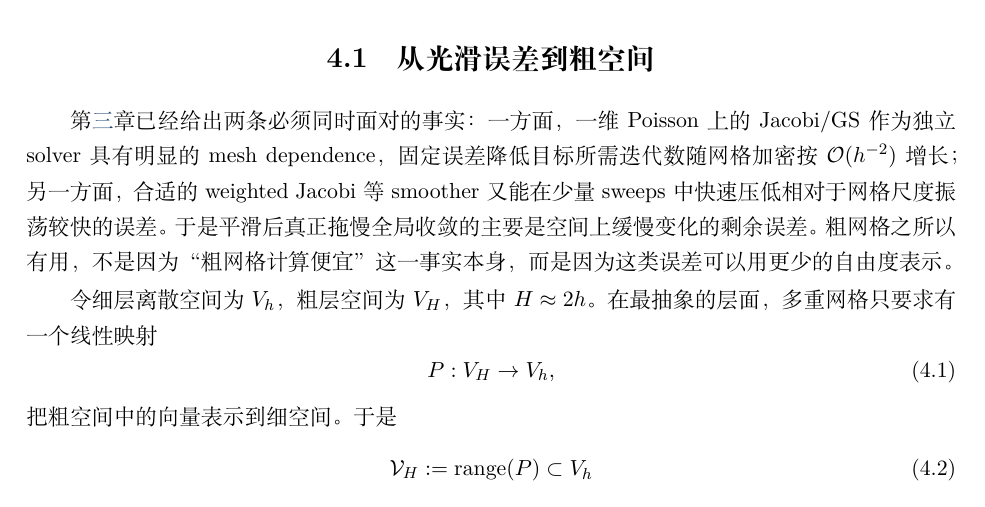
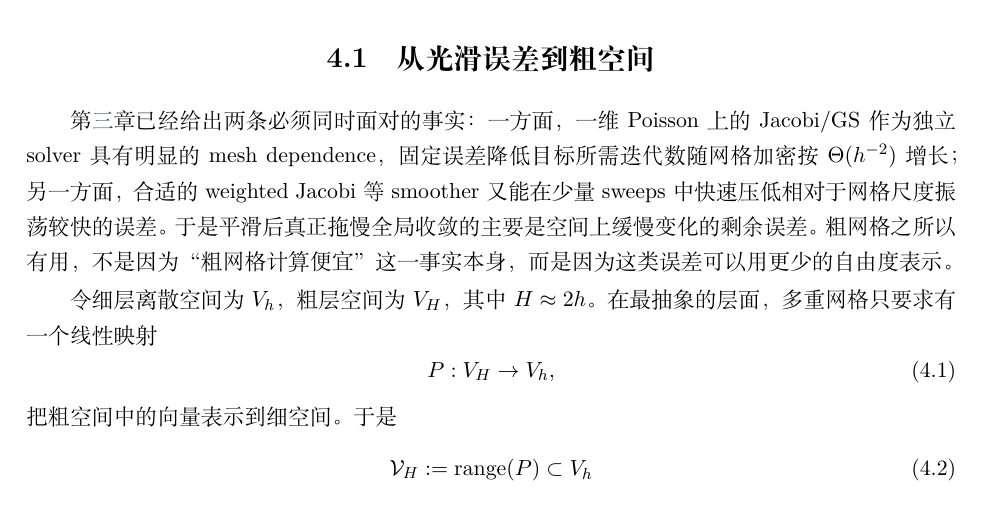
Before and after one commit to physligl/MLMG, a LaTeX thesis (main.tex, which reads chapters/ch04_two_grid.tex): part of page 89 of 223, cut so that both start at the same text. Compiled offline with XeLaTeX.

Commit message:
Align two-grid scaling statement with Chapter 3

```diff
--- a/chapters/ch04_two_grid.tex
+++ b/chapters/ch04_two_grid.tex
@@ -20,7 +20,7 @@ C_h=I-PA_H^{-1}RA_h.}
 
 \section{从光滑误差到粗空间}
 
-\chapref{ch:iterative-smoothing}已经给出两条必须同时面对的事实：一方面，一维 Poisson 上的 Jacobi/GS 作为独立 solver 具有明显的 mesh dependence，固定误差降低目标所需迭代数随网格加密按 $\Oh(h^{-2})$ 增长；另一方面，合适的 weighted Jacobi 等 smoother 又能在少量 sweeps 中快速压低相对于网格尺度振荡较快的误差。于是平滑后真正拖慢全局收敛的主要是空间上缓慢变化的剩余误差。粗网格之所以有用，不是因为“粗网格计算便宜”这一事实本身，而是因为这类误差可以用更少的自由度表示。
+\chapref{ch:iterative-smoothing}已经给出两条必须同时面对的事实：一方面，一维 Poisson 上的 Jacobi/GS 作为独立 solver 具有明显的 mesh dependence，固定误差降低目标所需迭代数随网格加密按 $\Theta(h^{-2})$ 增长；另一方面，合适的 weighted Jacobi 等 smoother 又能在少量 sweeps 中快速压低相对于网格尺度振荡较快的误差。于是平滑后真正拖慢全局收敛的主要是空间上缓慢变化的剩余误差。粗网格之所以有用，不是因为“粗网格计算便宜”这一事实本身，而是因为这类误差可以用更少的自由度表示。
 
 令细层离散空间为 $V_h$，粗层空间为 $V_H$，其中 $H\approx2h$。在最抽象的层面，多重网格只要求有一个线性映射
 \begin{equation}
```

==

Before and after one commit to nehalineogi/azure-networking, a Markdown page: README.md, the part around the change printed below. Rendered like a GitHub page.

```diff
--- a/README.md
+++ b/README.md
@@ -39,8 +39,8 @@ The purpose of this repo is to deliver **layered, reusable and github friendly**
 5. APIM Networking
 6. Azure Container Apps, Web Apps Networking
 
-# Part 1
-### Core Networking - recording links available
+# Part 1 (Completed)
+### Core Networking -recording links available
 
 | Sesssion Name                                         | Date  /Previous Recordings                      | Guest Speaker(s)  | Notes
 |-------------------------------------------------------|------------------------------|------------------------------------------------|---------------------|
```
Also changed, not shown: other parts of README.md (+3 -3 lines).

YOUR ASSIGNMENT – Every line of the listing that includes the word "README" forms the answer.

SOLUTION TO THIS EXERCISE –
Before and after one commit to nehalineogi/azure-networking, a Markdown page: README.md, the part around the change printed below. Rendered like a GitHub page.
--- a/README.md
+++ b/README.md
Also changed, not shown: other parts of README.md (+3 -3 lines).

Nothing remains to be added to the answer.